And though my adorable college professor husband doesn’t earn the big bucks (“even though we aint got money“) we do have summer vacations! So we reserved August for what we hoped would be an amazing trip.  And it was all that; for reasons planned and unplanned, expected and unexpected. And I learned a lot more than the detailed history of the Berlin-Wall falling or how something called a Shandy is a great way to experience an English Pub with an actual beer product in hand.

* * *

Tune in next time for the second episode in the series “London Calling or How I stopped worrying and love GiGi” when I will discuss my experience with MS, accessibility in Europe and my new love for GiGi – replete with photos evidence for all of the afore mentioned.!

(BTW: If you subscribe to this blog- you will be notified of when that happens. I’m thinking this weekend.. but who knows!)

This just in!

Health Central has produced some terrific Multiple Sclerosis videos over the years that are a must see.

And here is my contribution:

While you are there, check out the other offerings of the site. The conversations going on in the MS community are not only informative but are often soothing. It’s good to know that you are not the only one dealing with it.

Enjoy and spread the link. * Full discloser:

*This was a challenging shoot (4+ hours). I think I slept for 3 hours after all was said and done. Kudos to the camera man and the editors who made it seem like a smooth conversation!

MSLOL Radio- Humor Me! Finding the funny while living with MS

On Wednesday October 19th at 8pm (EST) we will disclose a mostly unknown, un-adverstised treatment for MS that has no side effects, no co-pays and can be taken every day, all day with no possibility of addiction. Hmm…that may not be true.
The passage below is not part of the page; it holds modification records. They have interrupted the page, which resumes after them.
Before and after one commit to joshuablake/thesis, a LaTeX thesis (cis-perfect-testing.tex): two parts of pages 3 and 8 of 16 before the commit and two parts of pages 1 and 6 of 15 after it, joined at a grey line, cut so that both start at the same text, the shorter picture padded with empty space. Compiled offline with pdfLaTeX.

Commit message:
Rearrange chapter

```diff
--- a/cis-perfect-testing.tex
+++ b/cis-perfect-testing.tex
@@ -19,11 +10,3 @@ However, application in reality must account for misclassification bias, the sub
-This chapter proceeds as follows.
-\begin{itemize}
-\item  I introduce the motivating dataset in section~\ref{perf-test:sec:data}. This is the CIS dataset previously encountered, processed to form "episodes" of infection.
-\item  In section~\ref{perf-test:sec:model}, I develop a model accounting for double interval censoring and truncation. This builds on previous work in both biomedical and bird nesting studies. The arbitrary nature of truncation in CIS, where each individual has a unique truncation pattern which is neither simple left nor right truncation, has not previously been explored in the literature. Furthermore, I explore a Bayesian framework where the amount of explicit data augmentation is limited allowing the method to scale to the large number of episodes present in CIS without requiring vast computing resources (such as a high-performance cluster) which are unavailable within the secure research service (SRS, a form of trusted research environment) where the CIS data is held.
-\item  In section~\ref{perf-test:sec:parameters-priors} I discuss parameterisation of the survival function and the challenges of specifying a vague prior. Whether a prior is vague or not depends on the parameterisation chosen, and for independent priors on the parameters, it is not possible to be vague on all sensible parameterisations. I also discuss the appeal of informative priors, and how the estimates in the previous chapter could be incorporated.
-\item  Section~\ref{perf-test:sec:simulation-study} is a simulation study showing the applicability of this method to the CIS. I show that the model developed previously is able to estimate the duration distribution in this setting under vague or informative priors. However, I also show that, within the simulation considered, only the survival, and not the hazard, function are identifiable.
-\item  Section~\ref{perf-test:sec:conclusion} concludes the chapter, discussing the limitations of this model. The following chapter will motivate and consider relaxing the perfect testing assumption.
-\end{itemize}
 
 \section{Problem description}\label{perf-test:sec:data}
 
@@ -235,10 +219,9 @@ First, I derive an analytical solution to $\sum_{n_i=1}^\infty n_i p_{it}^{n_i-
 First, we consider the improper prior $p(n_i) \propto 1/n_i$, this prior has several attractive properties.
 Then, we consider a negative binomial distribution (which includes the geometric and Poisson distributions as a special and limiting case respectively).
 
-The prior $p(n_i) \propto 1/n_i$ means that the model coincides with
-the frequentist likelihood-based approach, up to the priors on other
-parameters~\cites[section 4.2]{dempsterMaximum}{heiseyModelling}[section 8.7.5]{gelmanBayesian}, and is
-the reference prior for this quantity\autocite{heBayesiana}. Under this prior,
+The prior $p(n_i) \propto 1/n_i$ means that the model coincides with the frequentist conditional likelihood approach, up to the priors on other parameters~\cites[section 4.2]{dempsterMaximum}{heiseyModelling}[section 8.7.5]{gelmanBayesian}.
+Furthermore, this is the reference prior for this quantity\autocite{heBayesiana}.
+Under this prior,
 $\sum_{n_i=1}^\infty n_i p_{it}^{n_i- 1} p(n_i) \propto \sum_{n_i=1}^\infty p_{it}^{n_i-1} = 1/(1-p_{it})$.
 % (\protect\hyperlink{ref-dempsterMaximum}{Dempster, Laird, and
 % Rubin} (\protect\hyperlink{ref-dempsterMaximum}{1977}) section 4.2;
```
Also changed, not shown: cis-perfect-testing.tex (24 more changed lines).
Let’s just say that any addictive state can be legally and safely fulfilled.

It’s all about finding and using humor to cope… But you knew that didn’t you. I mean… you read the title!  Join us at 8pm on Wednesday to hear the accounts of 5 armchair comedians who have MS and can’t cope without it, and two professional stand-up comedians living with MS who make us laugh about it even when they/we can’t stand up. We’ll hear from Jonathan Katz (of Dr. Katz, Professional Therapist fame) and British comedian Jim Sweeney (of The Comedy Store and Whose line is it Anyway, fame.)  Check out the Jonathan Katz interview with Trevis Gleason on EverydayHealth.com and Jim’s one man show My MS and Me. Both will help you find a spin on the most challenging of MS experiences that will likely have you nodding and laughing throughout.
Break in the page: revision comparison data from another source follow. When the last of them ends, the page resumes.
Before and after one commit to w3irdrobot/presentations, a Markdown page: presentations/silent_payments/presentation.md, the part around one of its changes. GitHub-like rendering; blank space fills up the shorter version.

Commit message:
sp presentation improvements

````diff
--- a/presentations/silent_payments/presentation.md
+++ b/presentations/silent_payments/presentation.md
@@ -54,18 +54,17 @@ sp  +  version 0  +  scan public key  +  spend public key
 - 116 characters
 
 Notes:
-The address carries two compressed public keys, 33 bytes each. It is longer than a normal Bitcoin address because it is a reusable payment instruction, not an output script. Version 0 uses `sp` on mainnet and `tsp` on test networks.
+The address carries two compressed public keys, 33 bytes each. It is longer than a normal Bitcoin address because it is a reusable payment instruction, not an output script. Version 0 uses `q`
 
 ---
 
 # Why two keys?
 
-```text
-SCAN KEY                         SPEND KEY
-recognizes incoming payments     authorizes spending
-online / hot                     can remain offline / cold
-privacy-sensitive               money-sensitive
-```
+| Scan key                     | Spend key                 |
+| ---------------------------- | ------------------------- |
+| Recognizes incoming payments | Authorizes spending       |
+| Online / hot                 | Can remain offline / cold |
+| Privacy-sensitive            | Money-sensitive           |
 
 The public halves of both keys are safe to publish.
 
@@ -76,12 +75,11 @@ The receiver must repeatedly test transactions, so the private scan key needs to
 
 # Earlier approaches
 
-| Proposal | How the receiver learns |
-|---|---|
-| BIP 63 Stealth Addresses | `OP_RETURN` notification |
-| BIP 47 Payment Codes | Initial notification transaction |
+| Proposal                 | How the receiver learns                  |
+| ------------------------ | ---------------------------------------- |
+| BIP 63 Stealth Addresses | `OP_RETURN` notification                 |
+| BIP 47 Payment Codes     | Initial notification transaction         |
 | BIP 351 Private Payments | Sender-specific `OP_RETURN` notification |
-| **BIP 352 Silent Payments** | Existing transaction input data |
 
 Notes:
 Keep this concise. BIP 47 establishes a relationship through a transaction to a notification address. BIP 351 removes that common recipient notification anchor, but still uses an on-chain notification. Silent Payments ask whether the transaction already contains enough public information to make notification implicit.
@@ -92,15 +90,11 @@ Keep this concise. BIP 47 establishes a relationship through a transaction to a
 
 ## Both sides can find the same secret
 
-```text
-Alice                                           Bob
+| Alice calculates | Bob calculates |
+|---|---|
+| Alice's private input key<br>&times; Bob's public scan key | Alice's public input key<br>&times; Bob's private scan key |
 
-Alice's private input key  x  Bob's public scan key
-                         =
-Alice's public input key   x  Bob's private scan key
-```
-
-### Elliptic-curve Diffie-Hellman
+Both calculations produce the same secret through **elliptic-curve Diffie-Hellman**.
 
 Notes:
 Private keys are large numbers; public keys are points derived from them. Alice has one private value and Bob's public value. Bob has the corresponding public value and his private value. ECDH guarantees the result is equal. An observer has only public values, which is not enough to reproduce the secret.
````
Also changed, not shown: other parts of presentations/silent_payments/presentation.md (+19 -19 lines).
Jim Sweeney, Improvisationalist Comedian with MS

MY MS and ME with Jim Sweeney

Dr Katz, Professional Therapist whose not a therapist, but does have MS

Dr. Katz: Professional Therapist

So, here it is once again (For me and MS cog fog peeps- repetition can be helpful me thinks. Granted cutting and pasting in iCal email alerts is even more helpful!)

Humor Me: Wednesday October 19th at 8pm (EST)
Use our new toll free number: (877) 774-3194
or listen on line at Blog Talk Radio …Oh, and while you’re there… hit that “follow” button, it’s the blue one with the word “follow” on it. This way you will be in the know and impress those of us who can’t remember anything!

Are you looking for that show you loved, the one from earlier this year?  Click here, and feel free to lather, rinse repeat!

Stress Begets Stress Begets Stress when living with MS

Isn’t it annoying that stress has a negative impact on our health? I mean if we’re already dealing with emotional and mental strain, we clearly need endorphins not ulcers! Why isn’t there an immuno-modifier that can address this issue? And since we’re talking about lacking immune systems, let’s talk about stress and MS, because that combination is truly unjust. When you have stress and MS, it begets more stress and more MS, leading to even more stress and more MS! I pause to throw a dirty look at who or what ever is behind that serious misjudgment in human design…

(Want more? Click!)